■ **Problem to solve**: All entries below are to be written out again exactly, but no picture is to be copied.

■ **The data**:
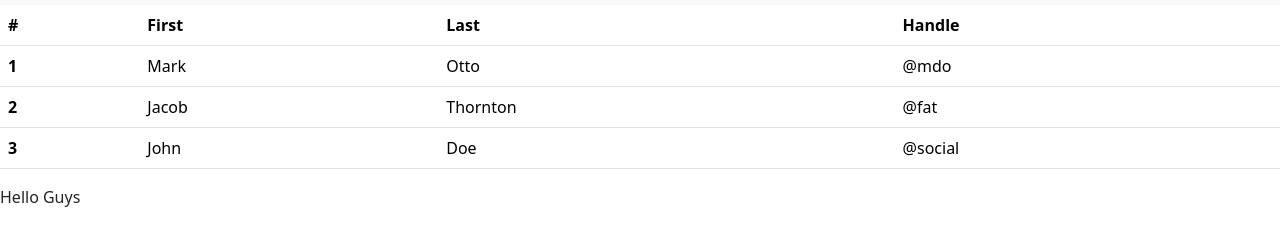
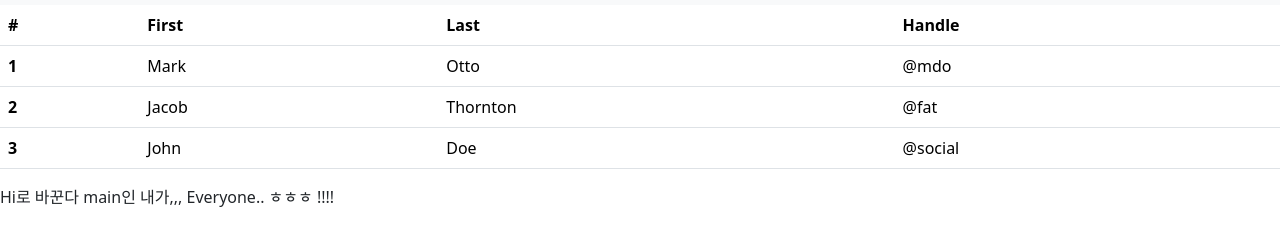
Before and after one commit to sagong0/colla, a plain HTML site: page index.html in a window 1280 px wide. Shown: the part 51-296 px from the top of the page. Drawn offline with nearby package versions, Linux system fonts and the light colour scheme.

Commit message:
Update index.html

```diff
--- a/index.html
+++ b/index.html
@@ -63,7 +63,7 @@
           </tr>
         </tbody>
       </table>
-    Hello Guys
+    Hi로 바꾼다 main인 내가,,, Everyone.. ㅎㅎㅎ !!!!
     <script src="https://cdn.jsdelivr.net/npm/bootstrap@5.3.5/dist/js/bootstrap.bundle.min.js" integrity="sha384-k6d4wzSIapyDyv1kpU366/PK5hCdSbCRGRCMv+eplOQJWyd1fbcAu9OCUj5zNLiq" crossorigin="anonymous"></script>
 </body>
 
```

■ **Your solution**:
Before and after one commit to sagong0/colla, a plain HTML site: page index.html in a window 1280 px wide. Shown: the part 51-296 px from the top of the page. Drawn offline with nearby package versions, Linux system fonts and the light colour scheme.

Commit message:
Update index.html

```diff
--- a/index.html
+++ b/index.html
@@ -63,7 +63,7 @@
           </tr>
         </tbody>
       </table>
-    Hello Guys
+    Hi로 바꾼다 main인 내가,,, Everyone.. ㅎㅎㅎ !!!!
     <script src="https://cdn.jsdelivr.net/npm/bootstrap@5.3.5/dist/js/bootstrap.bundle.min.js" integrity="sha384-k6d4wzSIapyDyv1kpU366/PK5hCdSbCRGRCMv+eplOQJWyd1fbcAu9OCUj5zNLiq" crossorigin="anonymous"></script>
 </body>
 
```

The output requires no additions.